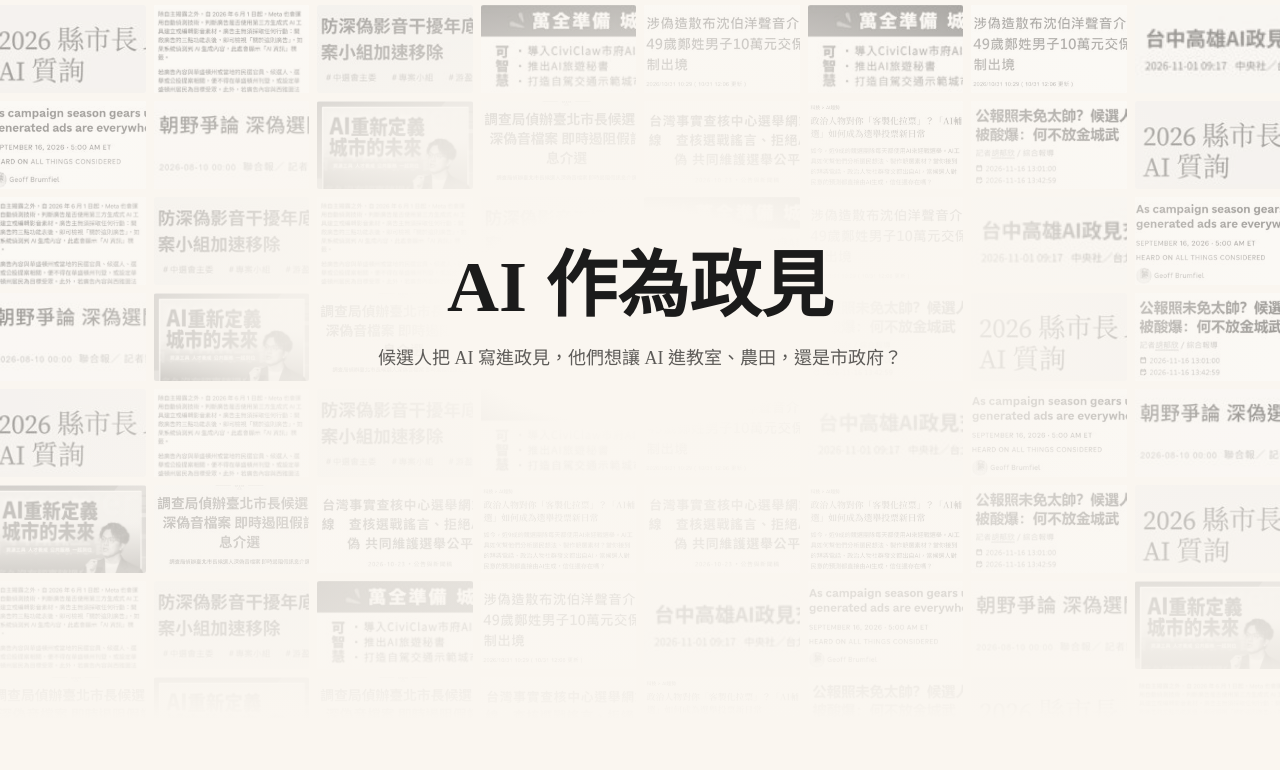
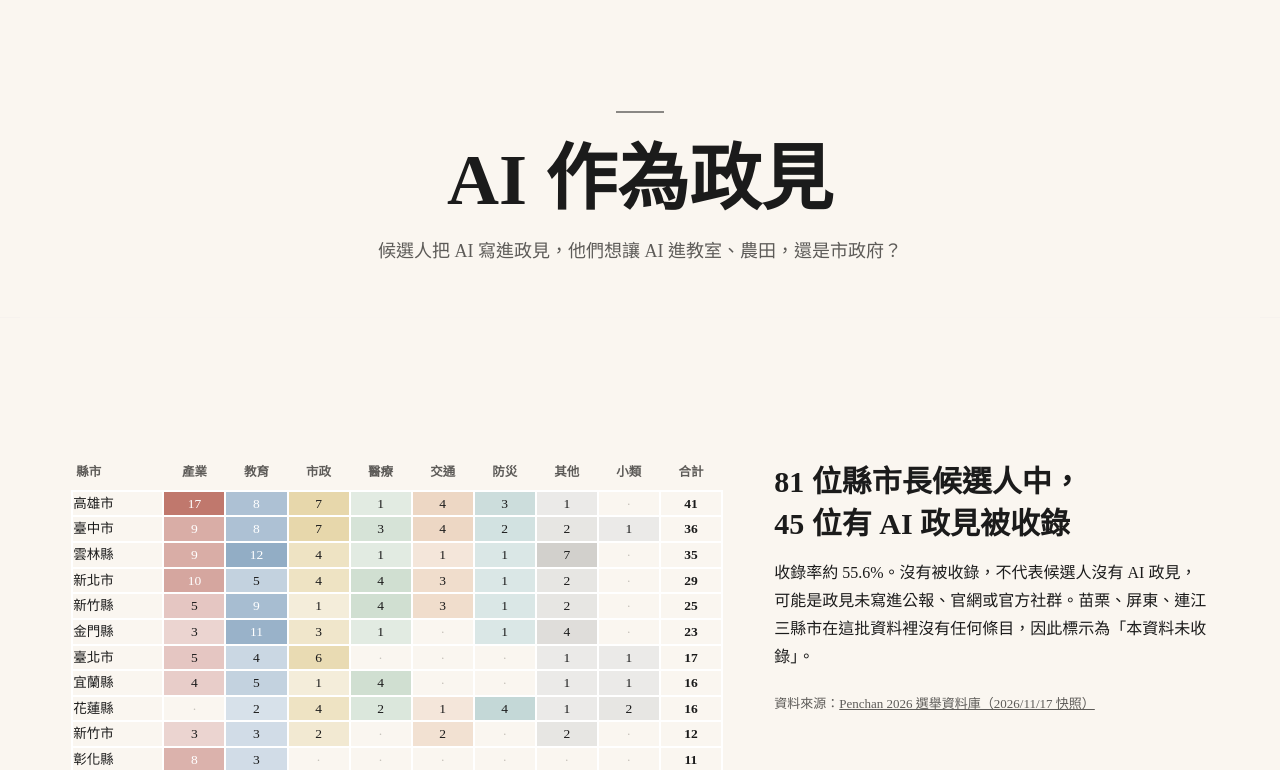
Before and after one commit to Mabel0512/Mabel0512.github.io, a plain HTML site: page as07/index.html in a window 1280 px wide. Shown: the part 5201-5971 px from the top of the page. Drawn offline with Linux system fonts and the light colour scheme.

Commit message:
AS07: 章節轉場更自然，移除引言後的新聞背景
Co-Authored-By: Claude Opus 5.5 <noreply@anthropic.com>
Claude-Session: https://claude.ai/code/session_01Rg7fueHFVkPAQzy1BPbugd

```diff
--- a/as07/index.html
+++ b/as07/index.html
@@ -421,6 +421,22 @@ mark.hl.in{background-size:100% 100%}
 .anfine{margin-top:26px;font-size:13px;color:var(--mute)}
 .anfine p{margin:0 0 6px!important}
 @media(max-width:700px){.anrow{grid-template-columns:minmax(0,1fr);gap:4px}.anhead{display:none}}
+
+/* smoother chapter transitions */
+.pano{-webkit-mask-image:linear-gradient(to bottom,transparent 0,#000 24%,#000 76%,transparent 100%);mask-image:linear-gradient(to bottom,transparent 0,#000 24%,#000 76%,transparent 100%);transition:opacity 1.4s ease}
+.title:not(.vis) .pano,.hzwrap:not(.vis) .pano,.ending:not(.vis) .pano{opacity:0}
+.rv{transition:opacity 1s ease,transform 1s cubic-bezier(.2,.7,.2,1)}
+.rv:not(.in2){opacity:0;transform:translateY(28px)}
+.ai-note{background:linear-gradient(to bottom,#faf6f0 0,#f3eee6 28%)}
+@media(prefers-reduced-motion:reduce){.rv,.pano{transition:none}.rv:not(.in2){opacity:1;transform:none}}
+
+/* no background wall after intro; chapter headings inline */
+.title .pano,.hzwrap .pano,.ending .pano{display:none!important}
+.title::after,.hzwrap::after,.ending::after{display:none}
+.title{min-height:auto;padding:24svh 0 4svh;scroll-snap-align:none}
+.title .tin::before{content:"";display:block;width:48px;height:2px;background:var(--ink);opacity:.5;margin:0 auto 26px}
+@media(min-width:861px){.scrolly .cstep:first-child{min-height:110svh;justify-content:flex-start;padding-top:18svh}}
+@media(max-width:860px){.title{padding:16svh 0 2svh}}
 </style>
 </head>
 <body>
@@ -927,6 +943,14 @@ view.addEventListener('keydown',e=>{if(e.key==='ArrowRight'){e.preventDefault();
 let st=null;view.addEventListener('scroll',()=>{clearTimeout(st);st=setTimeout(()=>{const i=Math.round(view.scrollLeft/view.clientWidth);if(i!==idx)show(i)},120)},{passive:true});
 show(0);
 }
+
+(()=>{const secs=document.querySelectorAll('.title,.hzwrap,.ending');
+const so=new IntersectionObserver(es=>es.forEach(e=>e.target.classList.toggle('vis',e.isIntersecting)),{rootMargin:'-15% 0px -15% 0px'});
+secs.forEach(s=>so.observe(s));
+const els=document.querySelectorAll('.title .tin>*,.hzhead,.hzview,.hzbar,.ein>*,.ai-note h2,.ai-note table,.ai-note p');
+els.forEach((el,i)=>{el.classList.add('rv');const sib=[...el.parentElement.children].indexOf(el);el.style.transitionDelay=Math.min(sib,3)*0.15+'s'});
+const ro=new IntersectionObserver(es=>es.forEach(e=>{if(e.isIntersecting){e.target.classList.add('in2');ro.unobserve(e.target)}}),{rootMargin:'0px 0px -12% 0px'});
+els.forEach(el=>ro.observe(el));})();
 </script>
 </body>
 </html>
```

---

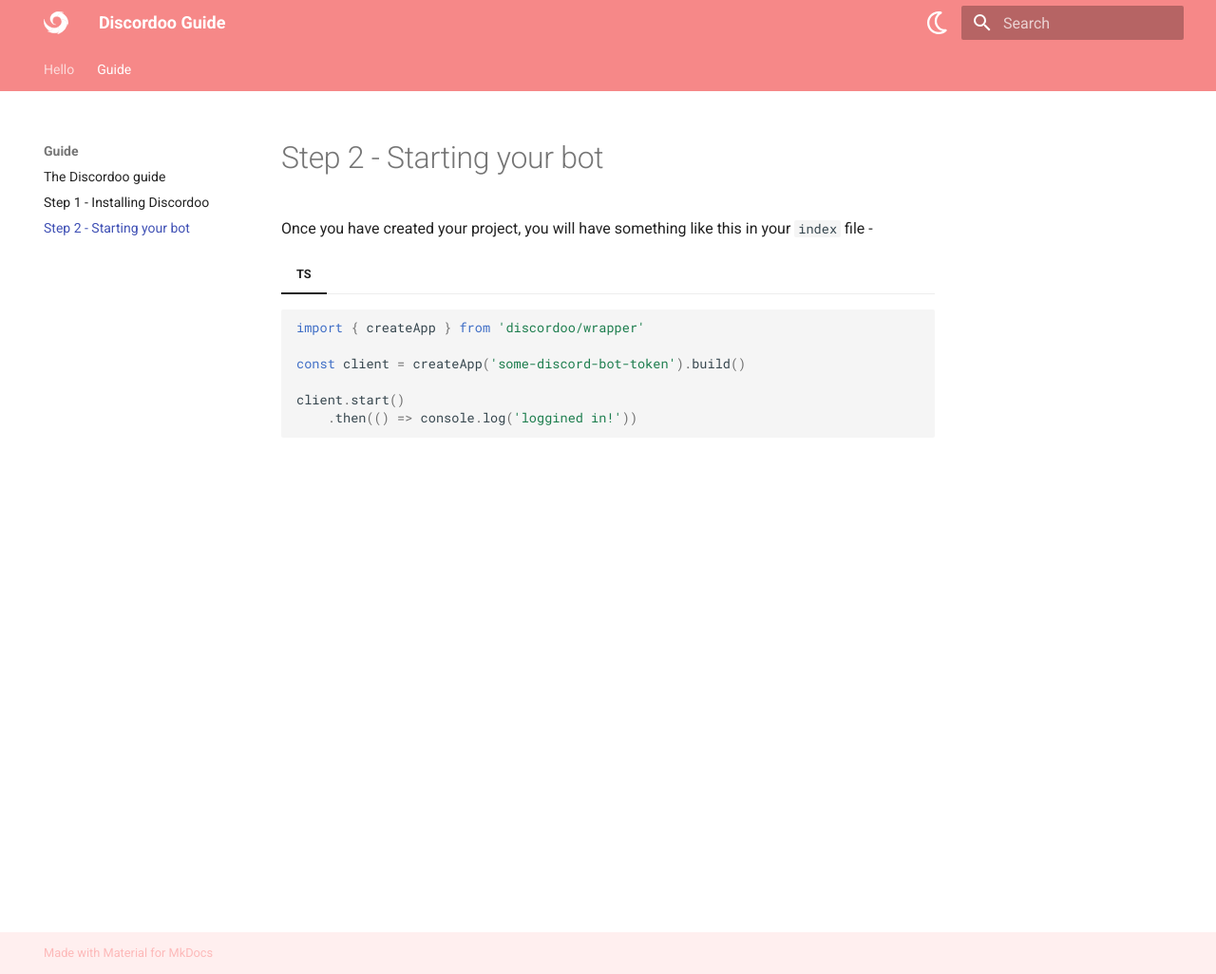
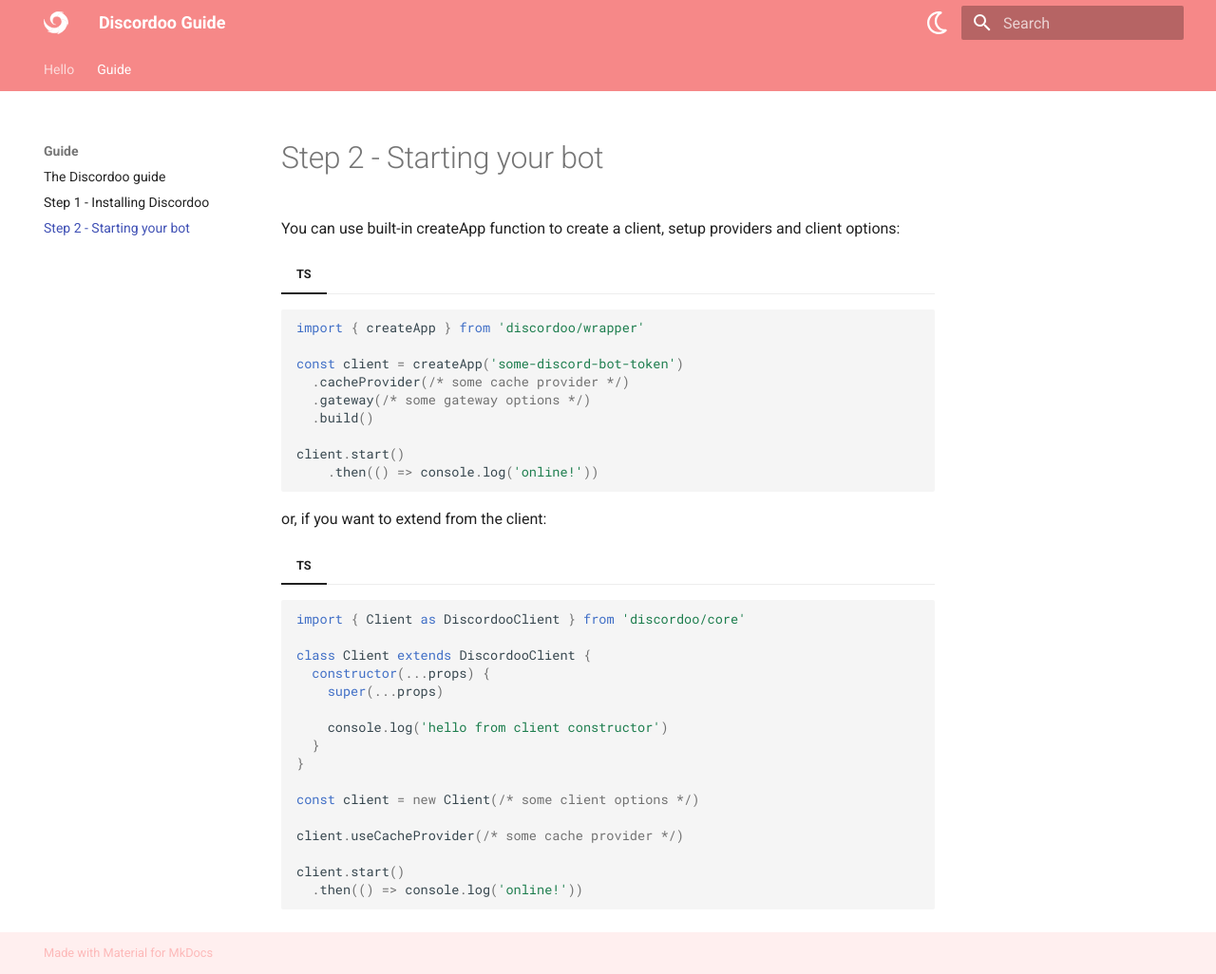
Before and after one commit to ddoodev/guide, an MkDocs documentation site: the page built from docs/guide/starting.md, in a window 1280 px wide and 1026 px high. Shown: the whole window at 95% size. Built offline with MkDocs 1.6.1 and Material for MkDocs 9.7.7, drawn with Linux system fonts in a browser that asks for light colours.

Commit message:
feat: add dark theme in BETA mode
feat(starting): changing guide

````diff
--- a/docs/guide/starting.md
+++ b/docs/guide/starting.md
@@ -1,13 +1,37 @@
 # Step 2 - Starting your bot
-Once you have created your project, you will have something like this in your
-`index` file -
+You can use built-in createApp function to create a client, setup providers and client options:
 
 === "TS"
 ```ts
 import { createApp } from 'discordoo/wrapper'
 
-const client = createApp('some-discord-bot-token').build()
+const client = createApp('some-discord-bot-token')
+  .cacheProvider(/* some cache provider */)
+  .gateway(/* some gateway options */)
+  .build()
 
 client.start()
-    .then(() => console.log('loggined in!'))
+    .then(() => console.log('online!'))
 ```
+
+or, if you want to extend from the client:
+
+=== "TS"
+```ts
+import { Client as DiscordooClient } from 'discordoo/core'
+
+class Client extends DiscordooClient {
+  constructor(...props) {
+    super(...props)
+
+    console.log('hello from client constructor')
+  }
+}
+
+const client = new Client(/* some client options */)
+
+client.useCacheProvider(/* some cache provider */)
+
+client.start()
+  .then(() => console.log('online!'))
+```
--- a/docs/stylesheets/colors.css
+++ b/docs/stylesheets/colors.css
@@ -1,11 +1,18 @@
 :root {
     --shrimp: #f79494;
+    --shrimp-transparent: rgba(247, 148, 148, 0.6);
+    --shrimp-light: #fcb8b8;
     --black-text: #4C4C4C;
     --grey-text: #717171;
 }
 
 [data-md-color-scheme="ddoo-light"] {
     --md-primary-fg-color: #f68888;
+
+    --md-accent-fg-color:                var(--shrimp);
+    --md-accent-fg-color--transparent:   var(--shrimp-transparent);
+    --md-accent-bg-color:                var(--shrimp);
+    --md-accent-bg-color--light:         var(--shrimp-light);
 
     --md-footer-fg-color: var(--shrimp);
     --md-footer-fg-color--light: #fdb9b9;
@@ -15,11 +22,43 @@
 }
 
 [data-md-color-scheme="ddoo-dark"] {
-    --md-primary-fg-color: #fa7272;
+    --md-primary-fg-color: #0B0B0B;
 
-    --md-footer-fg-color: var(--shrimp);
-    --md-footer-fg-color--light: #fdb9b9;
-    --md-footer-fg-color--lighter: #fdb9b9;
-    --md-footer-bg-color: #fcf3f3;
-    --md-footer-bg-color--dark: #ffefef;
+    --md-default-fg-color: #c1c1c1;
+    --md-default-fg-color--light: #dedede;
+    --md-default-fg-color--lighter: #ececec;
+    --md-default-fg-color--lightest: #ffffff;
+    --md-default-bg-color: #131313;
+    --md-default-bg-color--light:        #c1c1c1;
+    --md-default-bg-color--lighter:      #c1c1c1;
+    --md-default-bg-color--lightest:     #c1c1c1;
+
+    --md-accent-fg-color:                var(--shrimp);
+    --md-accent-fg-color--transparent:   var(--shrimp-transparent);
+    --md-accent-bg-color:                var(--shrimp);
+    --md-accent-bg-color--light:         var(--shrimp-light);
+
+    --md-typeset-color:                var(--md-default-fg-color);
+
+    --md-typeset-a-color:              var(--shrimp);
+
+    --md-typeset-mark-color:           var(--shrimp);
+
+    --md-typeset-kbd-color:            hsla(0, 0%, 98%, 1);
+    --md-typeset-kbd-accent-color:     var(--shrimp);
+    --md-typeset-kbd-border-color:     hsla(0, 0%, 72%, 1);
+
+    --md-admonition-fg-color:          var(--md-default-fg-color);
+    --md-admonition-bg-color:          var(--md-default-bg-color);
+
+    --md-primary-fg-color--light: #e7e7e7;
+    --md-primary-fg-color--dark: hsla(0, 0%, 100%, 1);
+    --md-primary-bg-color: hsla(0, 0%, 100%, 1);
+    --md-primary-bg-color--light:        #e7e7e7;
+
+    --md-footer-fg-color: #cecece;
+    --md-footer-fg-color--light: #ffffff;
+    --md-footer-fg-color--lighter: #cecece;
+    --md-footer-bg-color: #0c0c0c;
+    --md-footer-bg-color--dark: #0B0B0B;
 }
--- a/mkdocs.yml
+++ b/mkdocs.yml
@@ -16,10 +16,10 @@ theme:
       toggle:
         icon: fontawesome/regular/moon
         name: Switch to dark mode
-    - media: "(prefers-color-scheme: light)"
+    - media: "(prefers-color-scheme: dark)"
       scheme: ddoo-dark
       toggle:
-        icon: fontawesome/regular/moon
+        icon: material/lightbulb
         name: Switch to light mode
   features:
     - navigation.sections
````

■ **DIRECTIONS**:
Look over the records above, and wherever a line contains the string "classList", copy that line.

■ **RESULT OF THE TASK**:
+const so=new IntersectionObserver(es=>es.forEach(e=>e.target.classList.toggle('vis',e.isIntersecting)),{rootMargin:'-15% 0px -15% 0px'});
+els.forEach((el,i)=>{el.classList.add('rv');const sib=[...el.parentElement.children].indexOf(el);el.style.transitionDelay=Math.min(sib,3)*0.15+'s'});
+const ro=new IntersectionObserver(es=>es.forEach(e=>{if(e.isIntersecting){e.target.classList.add('in2');ro.unobserve(e.target)}}),{rootMargin:'0px 0px -12% 0px'});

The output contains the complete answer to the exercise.